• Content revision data
========
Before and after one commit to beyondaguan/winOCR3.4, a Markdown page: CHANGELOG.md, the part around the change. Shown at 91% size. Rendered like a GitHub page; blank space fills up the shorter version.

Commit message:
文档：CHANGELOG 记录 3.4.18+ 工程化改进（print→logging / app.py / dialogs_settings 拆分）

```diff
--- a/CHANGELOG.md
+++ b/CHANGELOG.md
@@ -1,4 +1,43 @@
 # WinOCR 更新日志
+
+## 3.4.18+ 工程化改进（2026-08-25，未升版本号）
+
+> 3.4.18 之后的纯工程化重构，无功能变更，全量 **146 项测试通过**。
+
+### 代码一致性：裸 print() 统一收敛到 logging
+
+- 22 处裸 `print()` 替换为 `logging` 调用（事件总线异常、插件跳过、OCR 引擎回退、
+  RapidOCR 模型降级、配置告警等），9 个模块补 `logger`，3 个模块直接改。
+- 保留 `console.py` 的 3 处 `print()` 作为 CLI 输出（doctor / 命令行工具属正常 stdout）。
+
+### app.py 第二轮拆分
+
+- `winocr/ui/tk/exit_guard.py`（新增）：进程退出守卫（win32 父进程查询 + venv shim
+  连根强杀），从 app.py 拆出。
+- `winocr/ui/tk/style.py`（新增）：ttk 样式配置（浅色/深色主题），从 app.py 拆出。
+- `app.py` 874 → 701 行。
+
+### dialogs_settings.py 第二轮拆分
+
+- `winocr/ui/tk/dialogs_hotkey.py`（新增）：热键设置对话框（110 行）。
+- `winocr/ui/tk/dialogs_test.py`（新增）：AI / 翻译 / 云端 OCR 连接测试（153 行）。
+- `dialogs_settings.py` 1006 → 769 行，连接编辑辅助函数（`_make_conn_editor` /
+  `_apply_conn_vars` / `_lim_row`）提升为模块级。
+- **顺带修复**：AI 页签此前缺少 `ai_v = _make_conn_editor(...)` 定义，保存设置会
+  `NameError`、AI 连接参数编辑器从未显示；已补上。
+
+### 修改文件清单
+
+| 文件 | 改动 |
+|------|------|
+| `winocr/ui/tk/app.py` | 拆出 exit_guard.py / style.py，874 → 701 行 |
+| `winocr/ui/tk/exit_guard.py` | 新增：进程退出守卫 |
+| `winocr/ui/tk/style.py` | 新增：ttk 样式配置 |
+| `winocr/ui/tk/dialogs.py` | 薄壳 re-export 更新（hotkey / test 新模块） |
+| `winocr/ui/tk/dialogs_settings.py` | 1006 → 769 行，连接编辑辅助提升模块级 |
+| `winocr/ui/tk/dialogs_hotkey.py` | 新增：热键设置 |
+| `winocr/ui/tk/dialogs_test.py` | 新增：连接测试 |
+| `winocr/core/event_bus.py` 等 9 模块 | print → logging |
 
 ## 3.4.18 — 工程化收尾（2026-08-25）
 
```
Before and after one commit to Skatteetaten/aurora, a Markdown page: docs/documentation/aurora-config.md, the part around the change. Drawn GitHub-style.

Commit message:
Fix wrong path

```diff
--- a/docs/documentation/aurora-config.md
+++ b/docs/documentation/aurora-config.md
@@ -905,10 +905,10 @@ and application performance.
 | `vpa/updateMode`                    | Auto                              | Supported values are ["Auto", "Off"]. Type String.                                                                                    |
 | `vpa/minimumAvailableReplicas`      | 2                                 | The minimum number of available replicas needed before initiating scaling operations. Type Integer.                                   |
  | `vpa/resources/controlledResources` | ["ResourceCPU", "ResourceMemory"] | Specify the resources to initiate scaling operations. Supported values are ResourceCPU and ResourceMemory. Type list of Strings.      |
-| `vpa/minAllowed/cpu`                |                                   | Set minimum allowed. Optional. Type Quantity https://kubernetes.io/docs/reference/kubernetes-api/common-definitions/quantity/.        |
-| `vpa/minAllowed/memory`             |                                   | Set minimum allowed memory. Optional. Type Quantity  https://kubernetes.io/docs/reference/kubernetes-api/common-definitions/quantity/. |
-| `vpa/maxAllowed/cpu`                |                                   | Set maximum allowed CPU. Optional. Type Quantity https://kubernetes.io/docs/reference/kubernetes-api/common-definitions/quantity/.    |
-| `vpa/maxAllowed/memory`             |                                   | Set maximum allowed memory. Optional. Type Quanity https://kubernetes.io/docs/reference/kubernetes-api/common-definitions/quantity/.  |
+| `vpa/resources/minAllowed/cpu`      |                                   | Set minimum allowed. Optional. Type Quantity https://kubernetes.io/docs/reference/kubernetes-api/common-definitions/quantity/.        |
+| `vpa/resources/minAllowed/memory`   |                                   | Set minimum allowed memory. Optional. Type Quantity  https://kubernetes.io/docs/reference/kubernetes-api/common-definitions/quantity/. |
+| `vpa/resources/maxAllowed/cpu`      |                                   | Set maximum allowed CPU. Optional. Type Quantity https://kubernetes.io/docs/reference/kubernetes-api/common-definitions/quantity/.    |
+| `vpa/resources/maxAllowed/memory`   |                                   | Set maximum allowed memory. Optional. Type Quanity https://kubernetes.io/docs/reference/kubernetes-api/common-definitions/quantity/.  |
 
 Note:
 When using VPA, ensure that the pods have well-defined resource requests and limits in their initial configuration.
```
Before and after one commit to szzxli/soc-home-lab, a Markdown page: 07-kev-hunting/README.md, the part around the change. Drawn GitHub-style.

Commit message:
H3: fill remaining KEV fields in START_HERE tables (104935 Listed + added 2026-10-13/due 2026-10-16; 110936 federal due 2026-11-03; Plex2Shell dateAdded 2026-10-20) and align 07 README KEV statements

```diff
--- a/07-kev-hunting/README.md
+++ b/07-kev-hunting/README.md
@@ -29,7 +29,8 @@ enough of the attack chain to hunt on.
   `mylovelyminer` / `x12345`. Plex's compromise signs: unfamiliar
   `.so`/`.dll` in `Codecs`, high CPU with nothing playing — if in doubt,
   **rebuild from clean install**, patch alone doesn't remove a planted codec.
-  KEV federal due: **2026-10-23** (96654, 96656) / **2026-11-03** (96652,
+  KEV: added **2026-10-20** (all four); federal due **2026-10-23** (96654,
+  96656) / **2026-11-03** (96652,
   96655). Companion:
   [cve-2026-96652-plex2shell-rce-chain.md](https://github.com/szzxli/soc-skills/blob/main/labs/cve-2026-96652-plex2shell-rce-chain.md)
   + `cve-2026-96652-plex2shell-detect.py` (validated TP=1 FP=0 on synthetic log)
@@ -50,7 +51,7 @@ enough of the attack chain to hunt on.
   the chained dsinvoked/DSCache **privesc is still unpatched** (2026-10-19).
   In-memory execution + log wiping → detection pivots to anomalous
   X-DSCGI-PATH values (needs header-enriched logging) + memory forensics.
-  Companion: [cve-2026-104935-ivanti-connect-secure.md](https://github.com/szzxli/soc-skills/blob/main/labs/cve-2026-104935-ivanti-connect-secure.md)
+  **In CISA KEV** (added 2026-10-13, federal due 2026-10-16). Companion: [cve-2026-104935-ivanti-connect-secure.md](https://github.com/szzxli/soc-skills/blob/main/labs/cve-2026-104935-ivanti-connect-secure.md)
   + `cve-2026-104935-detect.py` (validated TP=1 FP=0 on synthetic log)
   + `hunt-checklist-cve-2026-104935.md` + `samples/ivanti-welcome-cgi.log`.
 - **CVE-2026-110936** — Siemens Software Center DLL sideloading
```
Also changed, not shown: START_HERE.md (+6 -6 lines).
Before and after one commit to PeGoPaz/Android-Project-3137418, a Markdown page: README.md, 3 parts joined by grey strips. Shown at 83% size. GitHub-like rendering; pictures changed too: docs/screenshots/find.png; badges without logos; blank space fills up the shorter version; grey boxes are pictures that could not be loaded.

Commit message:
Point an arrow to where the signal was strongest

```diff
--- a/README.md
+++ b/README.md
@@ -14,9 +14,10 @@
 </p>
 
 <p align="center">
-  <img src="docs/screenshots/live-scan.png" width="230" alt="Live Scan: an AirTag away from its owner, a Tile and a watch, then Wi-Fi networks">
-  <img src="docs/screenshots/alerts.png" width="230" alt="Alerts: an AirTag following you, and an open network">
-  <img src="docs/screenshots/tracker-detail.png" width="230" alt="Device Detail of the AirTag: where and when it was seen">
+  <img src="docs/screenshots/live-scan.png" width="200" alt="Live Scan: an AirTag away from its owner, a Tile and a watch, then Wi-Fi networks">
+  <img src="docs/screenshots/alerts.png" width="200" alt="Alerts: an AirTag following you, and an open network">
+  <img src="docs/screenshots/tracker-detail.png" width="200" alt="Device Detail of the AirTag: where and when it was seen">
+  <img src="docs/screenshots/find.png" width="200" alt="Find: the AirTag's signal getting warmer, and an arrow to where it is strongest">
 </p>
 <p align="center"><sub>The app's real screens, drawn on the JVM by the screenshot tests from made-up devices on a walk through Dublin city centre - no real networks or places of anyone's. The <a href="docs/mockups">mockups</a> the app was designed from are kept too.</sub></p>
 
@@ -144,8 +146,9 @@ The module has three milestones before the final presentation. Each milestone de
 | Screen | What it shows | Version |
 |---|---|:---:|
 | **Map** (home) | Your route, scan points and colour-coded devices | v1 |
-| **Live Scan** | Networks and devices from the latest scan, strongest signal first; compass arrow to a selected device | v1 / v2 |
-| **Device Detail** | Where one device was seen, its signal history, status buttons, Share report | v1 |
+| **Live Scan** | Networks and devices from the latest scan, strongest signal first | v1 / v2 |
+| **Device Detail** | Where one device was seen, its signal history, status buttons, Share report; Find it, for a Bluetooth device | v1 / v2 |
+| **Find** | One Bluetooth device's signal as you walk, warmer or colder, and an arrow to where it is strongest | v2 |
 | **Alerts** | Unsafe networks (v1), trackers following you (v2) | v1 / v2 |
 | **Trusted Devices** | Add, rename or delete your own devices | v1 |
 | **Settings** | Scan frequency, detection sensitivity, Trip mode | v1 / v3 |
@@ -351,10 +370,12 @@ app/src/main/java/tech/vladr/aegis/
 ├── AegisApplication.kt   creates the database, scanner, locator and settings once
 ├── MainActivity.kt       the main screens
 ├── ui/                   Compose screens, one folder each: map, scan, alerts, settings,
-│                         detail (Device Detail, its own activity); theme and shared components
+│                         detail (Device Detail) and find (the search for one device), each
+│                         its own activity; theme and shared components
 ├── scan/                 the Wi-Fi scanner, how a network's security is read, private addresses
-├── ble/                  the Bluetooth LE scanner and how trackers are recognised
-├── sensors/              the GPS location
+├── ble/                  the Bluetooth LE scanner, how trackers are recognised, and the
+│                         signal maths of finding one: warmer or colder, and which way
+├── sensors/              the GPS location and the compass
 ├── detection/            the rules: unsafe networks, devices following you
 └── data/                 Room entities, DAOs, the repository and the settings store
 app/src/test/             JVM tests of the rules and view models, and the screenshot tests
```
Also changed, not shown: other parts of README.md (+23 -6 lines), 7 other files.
========
Wherever a line in the data above holds "page", copy that line.

• RESULT
Before and after one commit to beyondaguan/winOCR3.4, a Markdown page: CHANGELOG.md, the part around the change. Shown at 91% size. Rendered like a GitHub page; blank space fills up the shorter version.
Before and after one commit to Skatteetaten/aurora, a Markdown page: docs/documentation/aurora-config.md, the part around the change. Drawn GitHub-style.
Before and after one commit to szzxli/soc-home-lab, a Markdown page: 07-kev-hunting/README.md, the part around the change. Drawn GitHub-style.
Before and after one commit to PeGoPaz/Android-Project-3137418, a Markdown page: README.md, 3 parts joined by grey strips. Shown at 83% size. GitHub-like rendering; pictures changed too: docs/screenshots/find.png; badges without logos; blank space fills up the shorter version; grey boxes are pictures that could not be loaded.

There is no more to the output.